• [Exercise instructions]
Whenever a line below includes the string "inglês", show it.

•••

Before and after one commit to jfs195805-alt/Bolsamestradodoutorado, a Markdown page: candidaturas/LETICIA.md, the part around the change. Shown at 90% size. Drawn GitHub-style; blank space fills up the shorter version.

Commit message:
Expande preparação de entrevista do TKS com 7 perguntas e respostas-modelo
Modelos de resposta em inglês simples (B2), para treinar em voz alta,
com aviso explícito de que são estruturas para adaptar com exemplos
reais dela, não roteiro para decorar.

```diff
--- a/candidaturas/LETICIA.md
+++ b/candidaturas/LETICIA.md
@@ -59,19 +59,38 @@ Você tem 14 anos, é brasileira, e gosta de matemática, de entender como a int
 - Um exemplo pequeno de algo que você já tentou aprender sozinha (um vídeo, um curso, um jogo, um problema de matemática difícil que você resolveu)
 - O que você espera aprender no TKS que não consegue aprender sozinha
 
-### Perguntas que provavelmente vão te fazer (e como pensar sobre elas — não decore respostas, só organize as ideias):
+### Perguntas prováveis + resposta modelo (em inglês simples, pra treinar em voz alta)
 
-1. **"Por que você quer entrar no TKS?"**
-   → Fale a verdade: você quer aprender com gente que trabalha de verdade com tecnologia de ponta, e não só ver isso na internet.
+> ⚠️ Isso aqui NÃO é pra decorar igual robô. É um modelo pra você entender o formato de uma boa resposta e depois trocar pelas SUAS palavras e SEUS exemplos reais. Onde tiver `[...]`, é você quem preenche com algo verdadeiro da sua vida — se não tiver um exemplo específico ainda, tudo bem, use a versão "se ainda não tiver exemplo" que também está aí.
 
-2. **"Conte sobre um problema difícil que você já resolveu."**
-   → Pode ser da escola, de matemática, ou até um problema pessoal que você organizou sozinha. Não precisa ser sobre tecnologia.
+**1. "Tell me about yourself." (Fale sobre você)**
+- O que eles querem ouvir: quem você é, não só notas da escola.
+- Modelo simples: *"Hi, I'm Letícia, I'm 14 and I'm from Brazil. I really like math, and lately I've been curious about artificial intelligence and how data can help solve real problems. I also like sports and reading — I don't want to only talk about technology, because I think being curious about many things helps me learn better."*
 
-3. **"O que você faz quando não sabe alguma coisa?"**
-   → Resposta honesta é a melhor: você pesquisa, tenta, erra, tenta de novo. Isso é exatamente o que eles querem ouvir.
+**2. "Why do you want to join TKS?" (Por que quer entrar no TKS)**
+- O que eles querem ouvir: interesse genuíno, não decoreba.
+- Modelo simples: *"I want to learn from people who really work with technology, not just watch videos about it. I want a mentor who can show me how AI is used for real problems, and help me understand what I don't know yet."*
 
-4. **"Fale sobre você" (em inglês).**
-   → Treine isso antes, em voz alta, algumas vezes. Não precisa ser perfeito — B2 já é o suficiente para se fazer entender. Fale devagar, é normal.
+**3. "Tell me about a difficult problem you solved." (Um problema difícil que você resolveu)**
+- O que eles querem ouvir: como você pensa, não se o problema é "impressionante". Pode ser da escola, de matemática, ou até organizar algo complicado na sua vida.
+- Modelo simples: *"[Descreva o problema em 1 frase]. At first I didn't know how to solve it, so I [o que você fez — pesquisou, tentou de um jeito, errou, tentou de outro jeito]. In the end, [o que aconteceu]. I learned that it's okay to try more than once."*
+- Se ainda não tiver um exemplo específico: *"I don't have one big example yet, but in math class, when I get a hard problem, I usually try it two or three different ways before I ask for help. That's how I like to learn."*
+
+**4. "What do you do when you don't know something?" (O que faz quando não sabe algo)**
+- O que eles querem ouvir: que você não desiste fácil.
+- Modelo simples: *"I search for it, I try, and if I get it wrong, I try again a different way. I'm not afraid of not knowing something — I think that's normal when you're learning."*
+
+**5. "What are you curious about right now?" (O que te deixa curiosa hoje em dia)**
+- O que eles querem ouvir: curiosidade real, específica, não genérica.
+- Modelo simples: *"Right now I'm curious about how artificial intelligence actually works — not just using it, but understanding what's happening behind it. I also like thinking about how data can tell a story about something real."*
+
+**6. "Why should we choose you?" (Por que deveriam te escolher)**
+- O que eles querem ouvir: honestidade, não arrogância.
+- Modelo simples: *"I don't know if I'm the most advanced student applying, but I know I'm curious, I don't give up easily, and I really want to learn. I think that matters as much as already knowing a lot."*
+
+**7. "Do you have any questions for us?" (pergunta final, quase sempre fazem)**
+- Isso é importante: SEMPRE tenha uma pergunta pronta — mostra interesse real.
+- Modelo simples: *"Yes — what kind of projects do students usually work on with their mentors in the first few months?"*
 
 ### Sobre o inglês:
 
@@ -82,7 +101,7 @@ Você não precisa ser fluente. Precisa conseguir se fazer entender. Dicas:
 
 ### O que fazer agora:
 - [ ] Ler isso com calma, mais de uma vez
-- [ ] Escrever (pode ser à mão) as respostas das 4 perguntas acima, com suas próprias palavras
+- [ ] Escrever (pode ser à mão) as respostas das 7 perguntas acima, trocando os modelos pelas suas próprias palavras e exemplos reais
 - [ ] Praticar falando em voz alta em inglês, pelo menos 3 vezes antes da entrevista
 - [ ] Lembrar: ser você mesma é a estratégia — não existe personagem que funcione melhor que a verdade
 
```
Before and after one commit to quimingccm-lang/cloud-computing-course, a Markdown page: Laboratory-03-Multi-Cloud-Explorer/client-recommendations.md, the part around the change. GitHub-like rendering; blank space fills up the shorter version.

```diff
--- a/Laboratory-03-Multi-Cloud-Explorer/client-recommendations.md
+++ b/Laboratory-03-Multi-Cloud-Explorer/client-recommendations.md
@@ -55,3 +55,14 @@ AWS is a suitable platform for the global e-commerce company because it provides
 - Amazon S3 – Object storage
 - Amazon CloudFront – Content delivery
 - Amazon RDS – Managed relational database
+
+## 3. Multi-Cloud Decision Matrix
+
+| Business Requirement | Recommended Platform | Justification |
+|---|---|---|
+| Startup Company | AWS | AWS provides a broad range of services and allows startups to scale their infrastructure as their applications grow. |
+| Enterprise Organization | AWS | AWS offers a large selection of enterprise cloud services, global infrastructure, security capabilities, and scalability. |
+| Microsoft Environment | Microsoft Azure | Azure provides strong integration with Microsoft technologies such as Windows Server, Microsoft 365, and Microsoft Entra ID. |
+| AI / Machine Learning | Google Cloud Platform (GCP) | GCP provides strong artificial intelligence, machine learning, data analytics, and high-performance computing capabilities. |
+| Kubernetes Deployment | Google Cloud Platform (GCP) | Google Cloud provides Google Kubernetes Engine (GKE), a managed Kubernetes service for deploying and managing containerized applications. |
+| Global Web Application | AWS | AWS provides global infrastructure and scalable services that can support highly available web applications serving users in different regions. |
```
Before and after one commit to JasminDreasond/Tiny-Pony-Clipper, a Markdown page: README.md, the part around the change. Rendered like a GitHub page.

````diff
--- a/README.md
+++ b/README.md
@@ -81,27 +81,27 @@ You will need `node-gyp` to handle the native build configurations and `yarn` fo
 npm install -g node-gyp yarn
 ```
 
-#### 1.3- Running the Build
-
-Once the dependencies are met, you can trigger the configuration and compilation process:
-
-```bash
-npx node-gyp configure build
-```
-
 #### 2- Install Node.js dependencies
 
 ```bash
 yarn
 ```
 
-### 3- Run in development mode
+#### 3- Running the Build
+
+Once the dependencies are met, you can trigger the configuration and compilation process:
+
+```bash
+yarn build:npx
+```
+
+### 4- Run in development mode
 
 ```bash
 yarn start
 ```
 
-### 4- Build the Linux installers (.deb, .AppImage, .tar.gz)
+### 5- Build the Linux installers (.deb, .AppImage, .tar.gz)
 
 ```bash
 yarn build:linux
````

•••

• [Response]
Modelos de resposta em inglês simples (B2), para treinar em voz alta,
+### Perguntas prováveis + resposta modelo (em inglês simples, pra treinar em voz alta)
-4. **"Fale sobre você" (em inglês).**
 ### Sobre o inglês:
 - [ ] Praticar falando em voz alta em inglês, pelo menos 3 vezes antes da entrevista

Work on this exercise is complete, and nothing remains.